- 6. Mountain Stillness (Body)
- 7. Space Travel (Body)
- 8. Walking Beats — Metronome Meditation (Body)
- 9. Yoga Nidra for Kids (Body)
- 10. Humming Bee Breathing
- 11. Mindfulness Meditation for Kids: Observing Thoughts and Feelings (Mind)
- 12. Loving Kindness for Kids (Heart)
- Parting Thoughts
The Benefits of Meditation for Kids
It’s the dream of many parents to be able to calm down their kids, teach them how to manage themselves, and see them grow into happy, healthy and fulfilled individuals. While there are many challenges in this process, meditation can definitely be a powerful tool to make this happen.
Kids face many challenges, such as:
- An influx of energy that can be overwhelming
- Pressure from school and peers
- Performance demands in studies and sport
- Difficulty focusing
- Difficulty building healthy relationships with others
- Low self-esteem
- Managing their own emotions—such as anger, disappointment, anxiety
In our modern society these problems are aggravated by social media (which amplifies the effects of bullying and social pressure), excessive stimulation from media and technology (leading to more restlessness and to a shorter attention span) and a climate of increasing violence (school shootings being its extreme manifestation).
As a result, mental health issues in kids—such as anxiety and depression—are increasing. In fact, according to Beyond Blue, it’s estimated that around one in seven kids experience mental health difﬁculties and about half of all serious mental health problems in adulthood begin before the age of 14. There is also an estimate that, between 2003 and 2012, over two million kids in the US were diagnosed with ADHD—and for most of them the problem started before the age of six.

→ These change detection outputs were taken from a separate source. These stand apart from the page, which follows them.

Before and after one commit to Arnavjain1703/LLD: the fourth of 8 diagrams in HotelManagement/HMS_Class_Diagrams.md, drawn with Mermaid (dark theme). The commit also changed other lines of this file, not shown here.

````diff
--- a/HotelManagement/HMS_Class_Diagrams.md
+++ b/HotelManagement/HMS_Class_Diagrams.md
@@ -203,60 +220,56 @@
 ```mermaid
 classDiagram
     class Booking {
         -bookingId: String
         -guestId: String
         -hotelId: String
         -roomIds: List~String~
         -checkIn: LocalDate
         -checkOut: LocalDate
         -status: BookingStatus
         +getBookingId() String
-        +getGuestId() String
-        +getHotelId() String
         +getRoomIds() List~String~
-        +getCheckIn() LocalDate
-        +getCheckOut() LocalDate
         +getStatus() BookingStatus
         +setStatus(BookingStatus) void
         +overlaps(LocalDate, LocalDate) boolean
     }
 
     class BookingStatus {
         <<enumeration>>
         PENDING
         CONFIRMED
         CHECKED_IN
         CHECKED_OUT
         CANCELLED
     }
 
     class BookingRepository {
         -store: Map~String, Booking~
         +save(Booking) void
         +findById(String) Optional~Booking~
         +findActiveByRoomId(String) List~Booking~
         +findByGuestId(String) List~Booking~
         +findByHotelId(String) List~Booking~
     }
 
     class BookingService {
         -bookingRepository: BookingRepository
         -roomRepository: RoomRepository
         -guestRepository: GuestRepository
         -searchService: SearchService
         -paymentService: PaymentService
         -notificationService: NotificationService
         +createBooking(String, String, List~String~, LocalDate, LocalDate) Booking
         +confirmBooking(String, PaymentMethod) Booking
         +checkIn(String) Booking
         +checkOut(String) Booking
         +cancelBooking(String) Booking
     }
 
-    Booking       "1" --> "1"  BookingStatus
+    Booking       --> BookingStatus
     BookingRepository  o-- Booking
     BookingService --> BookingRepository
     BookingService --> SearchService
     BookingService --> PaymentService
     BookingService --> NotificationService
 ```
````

So it seems that kids have the cards stacked against them. In this context, it is our responsibility as parents and educators—and as a society—to teach our young generation tools that can make a real difference.
That is where meditation, which is a practice of relaxation, awareness, focus and stillness (definition), comes into play.
Thankfully, we are seeing a movement to integrate meditation and mindfulness in education. In some schools, meditation has served as an addition to Physical Education programs at various grade levels, and in others it has served as a replacement for Detention Programs. This movement of teaching meditation to kids is building momentum, and there are studies showing many positive results. Here are a few:
- Better behavior. A school in Baltimore replaced detention with meditation class for kids, and had no suspensions throughout the entire year, after the meditation room was installed. A school that had the highest rates of gunfire, fighting, and suspensions in San Francisco integrated “quiet time” into the curriculum, and saw suspension rates drop by 45%, attendance rise, and grades improve significantly (source)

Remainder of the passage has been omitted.